The US’s monetary policy committee considered cutting the bank deposit rate at its October meeting in an effort to cut the assumed link between quantitative easing (QE) and interest rates.
Markets have reacted negatively this year to the idea of the US Federal Reserve reducing its stimulus programme, which currently means it pumps $85bn (£52.8bn) a month into the economy.
In its October meeting, the minutes of which were released last night, Federal Open Market Committee (FOMC) members suggested cutting the rate at which banks can deposit cash with the central bank even further than its current level of 0.25 per cent. This would, it was hoped, encourage banks to put more money to work in the economy.

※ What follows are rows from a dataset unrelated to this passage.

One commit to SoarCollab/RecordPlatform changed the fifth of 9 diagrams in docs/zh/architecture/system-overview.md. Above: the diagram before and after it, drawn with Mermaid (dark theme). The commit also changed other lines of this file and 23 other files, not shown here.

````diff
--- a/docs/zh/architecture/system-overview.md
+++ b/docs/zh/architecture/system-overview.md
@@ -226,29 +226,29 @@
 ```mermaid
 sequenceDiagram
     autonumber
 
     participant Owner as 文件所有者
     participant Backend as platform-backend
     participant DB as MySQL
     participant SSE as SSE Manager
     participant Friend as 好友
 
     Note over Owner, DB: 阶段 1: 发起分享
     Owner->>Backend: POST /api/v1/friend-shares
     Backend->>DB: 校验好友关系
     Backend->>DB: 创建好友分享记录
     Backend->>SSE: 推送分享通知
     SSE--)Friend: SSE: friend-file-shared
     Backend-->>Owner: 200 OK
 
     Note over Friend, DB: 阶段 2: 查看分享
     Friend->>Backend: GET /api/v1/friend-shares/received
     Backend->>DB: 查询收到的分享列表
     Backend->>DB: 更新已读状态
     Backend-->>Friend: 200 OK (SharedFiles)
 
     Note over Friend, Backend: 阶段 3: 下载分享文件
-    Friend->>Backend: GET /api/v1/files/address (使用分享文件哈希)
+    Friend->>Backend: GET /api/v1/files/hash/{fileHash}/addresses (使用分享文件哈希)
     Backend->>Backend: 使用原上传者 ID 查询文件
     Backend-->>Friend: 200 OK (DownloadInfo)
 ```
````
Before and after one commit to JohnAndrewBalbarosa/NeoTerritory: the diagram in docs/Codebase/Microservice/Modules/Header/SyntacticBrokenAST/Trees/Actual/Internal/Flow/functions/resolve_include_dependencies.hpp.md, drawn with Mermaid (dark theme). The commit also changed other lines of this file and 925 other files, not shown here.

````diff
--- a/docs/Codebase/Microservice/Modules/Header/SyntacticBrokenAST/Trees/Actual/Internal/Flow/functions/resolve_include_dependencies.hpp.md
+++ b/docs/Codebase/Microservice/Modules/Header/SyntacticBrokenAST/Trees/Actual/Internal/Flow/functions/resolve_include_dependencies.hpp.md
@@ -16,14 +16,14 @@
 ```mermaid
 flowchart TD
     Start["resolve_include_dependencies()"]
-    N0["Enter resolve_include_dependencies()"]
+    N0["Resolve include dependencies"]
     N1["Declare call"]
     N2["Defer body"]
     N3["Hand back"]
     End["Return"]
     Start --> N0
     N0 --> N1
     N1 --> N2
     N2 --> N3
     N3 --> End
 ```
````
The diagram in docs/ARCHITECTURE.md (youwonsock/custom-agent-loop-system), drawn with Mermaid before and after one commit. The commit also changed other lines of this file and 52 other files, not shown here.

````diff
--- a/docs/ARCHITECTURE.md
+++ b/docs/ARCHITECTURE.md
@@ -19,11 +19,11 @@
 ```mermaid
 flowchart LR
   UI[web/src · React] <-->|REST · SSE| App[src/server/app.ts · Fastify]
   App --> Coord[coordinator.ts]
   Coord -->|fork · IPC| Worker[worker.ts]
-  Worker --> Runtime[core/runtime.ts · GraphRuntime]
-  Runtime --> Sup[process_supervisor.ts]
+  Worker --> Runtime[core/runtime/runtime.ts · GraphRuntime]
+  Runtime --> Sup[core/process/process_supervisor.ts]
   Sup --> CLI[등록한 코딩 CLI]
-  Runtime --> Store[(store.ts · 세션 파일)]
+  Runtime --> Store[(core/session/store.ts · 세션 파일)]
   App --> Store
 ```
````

Investors have linked the forthcoming reduction in QE to a subsequent rise in interest rates, which has hurt bond markets in particular, but the FOMC said it was seeking to break the link between the two aspects of policy.
The FOMC also said it was likely to begin reducing, or ‘tapering’, the rate of quantitative easing in the coming months, but members were split as to how such a process would work.